Built-in self-test

A built-in self-test (BIST) or built-in test (BIT) is a mechanism that permits a machine to test itself. Engineers design BISTs to meet requirements such as:

or constraints such as:

The main purpose[citation needed] of BIST is to reduce the complexity, and thereby decrease the cost and reduce reliance upon external (pattern-programmed) test equipment. BIST reduces cost in two ways:

Both lead to a reduction in hourly charges for automated test equipment (ATE) service.

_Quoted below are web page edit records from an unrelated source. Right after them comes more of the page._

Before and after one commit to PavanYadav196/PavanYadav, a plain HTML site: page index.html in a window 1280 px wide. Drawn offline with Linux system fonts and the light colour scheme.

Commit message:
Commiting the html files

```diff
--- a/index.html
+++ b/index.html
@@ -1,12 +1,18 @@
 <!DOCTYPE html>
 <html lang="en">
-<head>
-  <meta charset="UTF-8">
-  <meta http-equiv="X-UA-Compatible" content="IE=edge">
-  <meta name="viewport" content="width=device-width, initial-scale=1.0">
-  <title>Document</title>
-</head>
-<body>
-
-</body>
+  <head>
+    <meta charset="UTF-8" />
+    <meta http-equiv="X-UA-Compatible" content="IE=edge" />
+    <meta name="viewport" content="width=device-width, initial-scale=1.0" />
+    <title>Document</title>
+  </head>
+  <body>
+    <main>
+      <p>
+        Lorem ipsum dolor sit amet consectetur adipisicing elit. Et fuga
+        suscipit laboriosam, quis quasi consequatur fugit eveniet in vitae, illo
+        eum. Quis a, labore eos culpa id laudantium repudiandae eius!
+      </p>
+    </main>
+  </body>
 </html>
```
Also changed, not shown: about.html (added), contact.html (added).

The BIST name and concept originated with the idea of including a pseudorandom number generator (PRNG) and cyclic redundancy check (CRC) on the IC. If all the registers that hold state in an IC are on one or more internal scan chains, then the function of the registers and the combinational logic between them will generate a unique CRC signature over a large enough sample of random inputs. So all an IC need do is store the expected CRC signature and test for it after a large enough sample set from the PRNG. The CRC comparison with expected signature or the actual resultant CRC signature is typically accessed via the JTAG IEEE 1149.1 standard.

BIST is commonplace in weapons, avionics, medical devices, automotive electronics, complex machinery of all types, unattended machinery of all types, and integrated circuits.

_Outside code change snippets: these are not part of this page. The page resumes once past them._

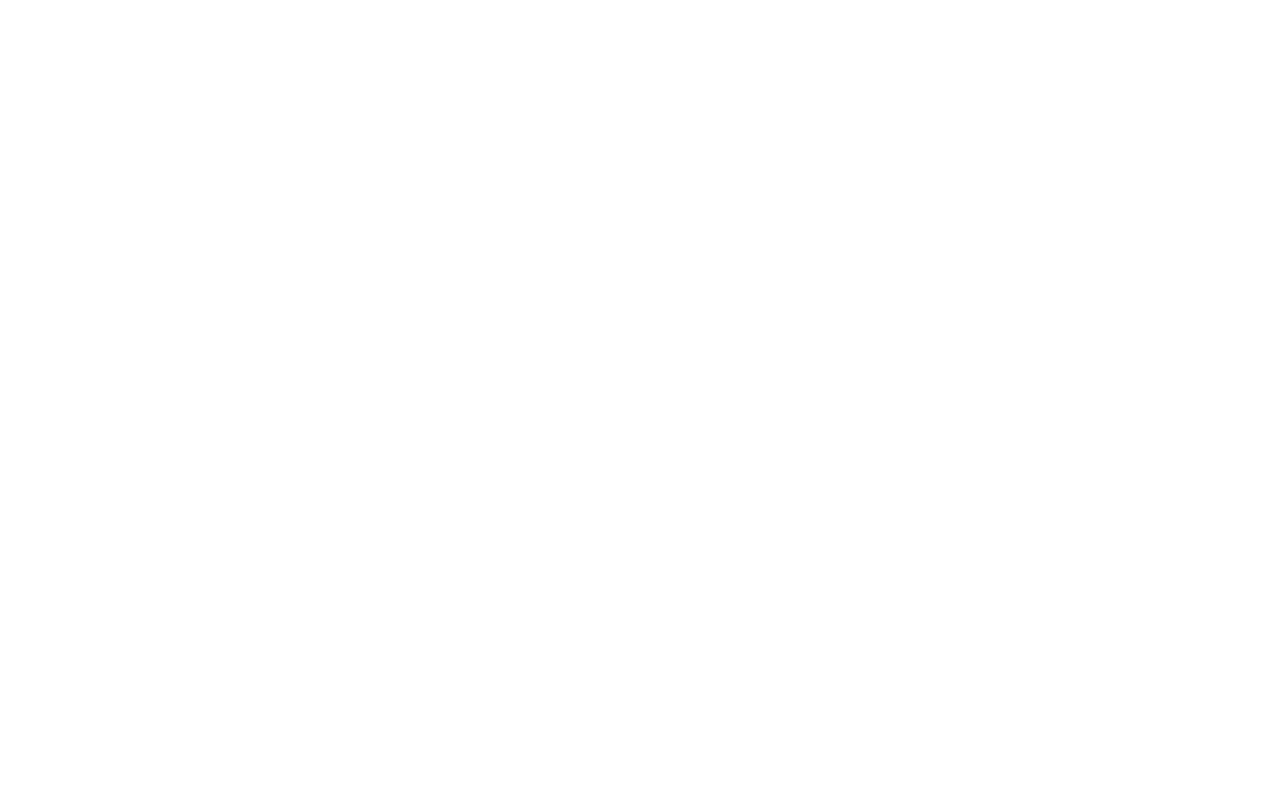
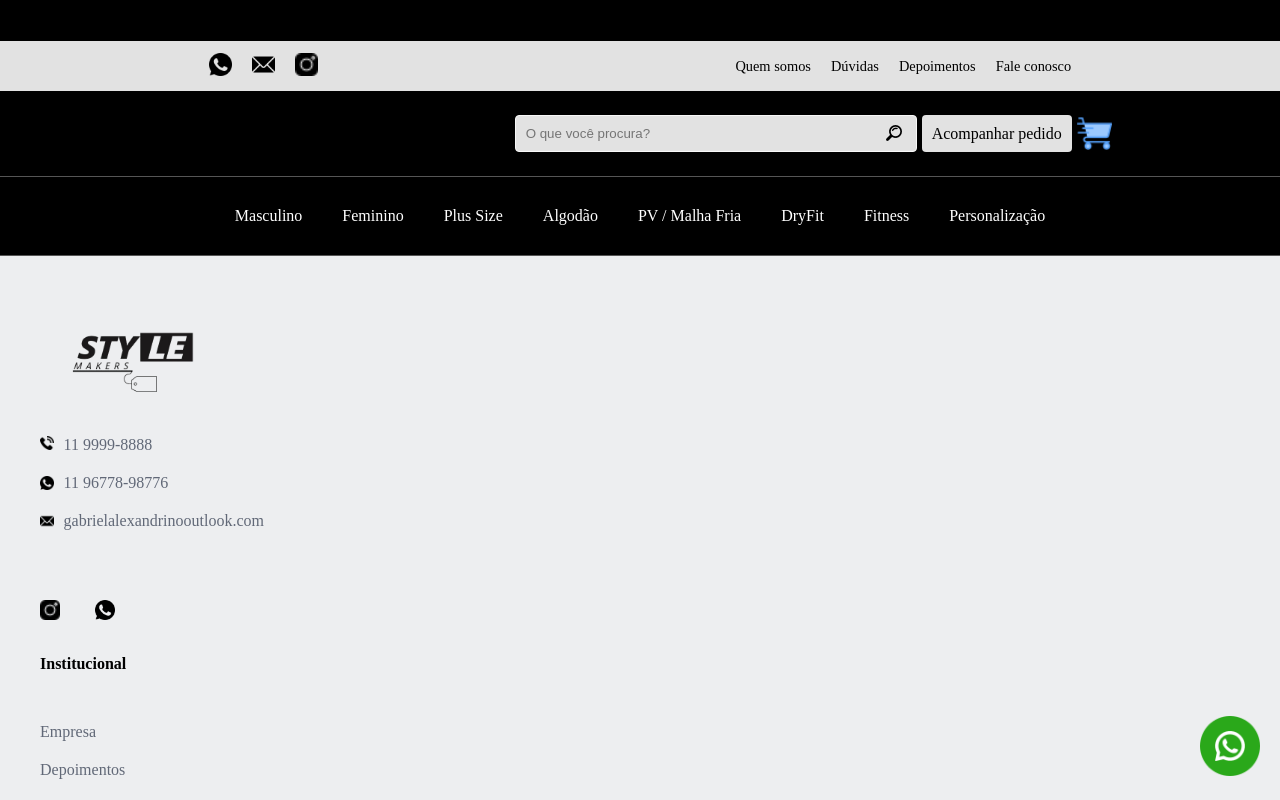
Before and after one commit to lucgoulart/fabricante-multimarcas, an Angular app: page /quem-somos in a window 1280 px wide. Before the commit this address led to /. Shown: the top 800 px of the page. Built offline with nearby package versions, Linux system fonts and the light colour scheme.

Commit message:
montando estrutura pagina quem somos

```diff
--- a/src/app/app-module.ts
+++ b/src/app/app-module.ts
@@ -12,6 +12,7 @@ import { HeaderComponent } from './components/header/header.component';
 import { FooterComponent } from './components/footer/footer.component';
 import { BrowserAnimationsModule } from '@angular/platform-browser/animations';
 import { MatExpansionModule } from '@angular/material/expansion';
+import { QuemSomosComponent } from './components/quem-somos/quem-somos/quem-somos.component';
 
 
 @NgModule({
@@ -20,7 +21,8 @@ import { MatExpansionModule } from '@angular/material/expansion';
     HeaderComponent,
     PaginaInicialComponent,
     FooterComponent,
-    PersonalizacaoComponent
+    PersonalizacaoComponent,
+    QuemSomosComponent,
   ],
   imports: [
     BrowserModule,
--- a/src/app/app.routing.module.ts
+++ b/src/app/app.routing.module.ts
@@ -3,10 +3,12 @@ import { NgModule } from '@angular/core';
 import { Routes, RouterModule } from '@angular/router';
 import { PaginaInicialComponent } from './components/pagina-inicial/pagina-inicial.component';
 import { PersonalizacaoComponent } from './components/personalizacao/personalizacao.component';
+import { QuemSomosComponent } from './components/quem-somos/quem-somos/quem-somos.component';
 
 const routes: Routes = [
   { path: '', component: PaginaInicialComponent},
-  {path: 'personalizacao', component: PersonalizacaoComponent}
+  { path: 'personalizacao', component: PersonalizacaoComponent},
+  { path: 'quem-somos', component: QuemSomosComponent}
 
 ];
 
--- a/src/app/components/header/header.component.css
+++ b/src/app/components/header/header.component.css
@@ -165,7 +165,7 @@ body {
   font-weight: bold;
 }
 
-a:hover::before {
+.link:hover::before {
   content: '';
   position: absolute;
   width: 100%;
--- a/src/app/components/header/header.component.html
+++ b/src/app/components/header/header.component.html
@@ -36,7 +36,7 @@
           <span class="static-informations"><a href="" class="link-header-contact">Blog</a></span>
       </div> -->
       <div class="informations">
-        <span class="static-informations"><a href="" class="link-header-contact">Quem somos</a></span>
+        <span class="static-informations"><a href="/quem-somos" class="link-header-contact">Quem somos</a></span>
       </div>
       <div class="informations">
         <span class="static-informations"><a href="" class="link-header-contact">Dúvidas</a></span>
@@ -112,7 +112,7 @@
       <li><a href="#" class="link-sidebar">Uniforme</a></li>
       <hr>
       <li><h1 class="title-sidebar">Central de ajuda</h1></li>
-      <li><a href="#" class="link-sidebar">Quem somos</a></li>
+      <li><a href="/quem-somos" class="link-sidebar">Quem somos</a></li>
       <!-- <li><a href="#" class="link-sidebar">Blog</a></li> -->
       <li><a href="#" class="link-sidebar">Informações</a></li>
       <li><a href="#" class="link-sidebar">Depoimentos</a></li>
--- /dev/null
+++ b/src/app/components/quem-somos/quem-somos/quem-somos.component.html
@@ -0,0 +1,4 @@
+<app-header></app-header>
+
+
+<app-footer></app-footer>
```
Also changed, not shown: src/app/components/quem-somos/quem-somos/quem-somos.component.ts (added, +10 -0 lines), src/app/components/quem-somos/quem-somos/quem-somos.component.css (added), 1 other file (tests, documents, lock files or other folders).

Automotive tests itself to enhance safety and reliability. For example, most vehicles with antilock brakes test them once per safety interval. If the antilock brake system has a broken wire or other fault, the brake system reverts to operating as a normal brake system. Most automotive engine controllers incorporate a "limp mode" for each sensor, so that the engine will continue to operate if the sensor or its wiring fails. Another, more trivial example of a limp mode is that some cars test door switches, and automatically turn lights on using seat-belt occupancy sensors if the door switches fail.

Almost all avionics now incorporate BIST. In avionics, the purpose is to isolate failing line-replaceable units, which are then removed and repaired elsewhere, usually in depots or at the manufacturer. Commercial aircraft only make money when they fly, so they use BIST to minimize the time on the ground needed for repair and to increase the level of safety of the system which contains BIST. Similar arguments apply to military aircraft. When BIST is used in flight, a fault causes the system to switch to an alternative mode or equipment that still operates. Critical flight equipment is normally duplicated, or redundant. Less critical flight equipment, such as entertainment systems, might have a "limp mode" that provides some functions.

This page was last edited on 8 January 2018, at 10:48 (UTC).
Reference: https://en.wikipedia.org/wiki/Built-in_self-test under CC BY-SA license.

Related Topics

Recently Viewed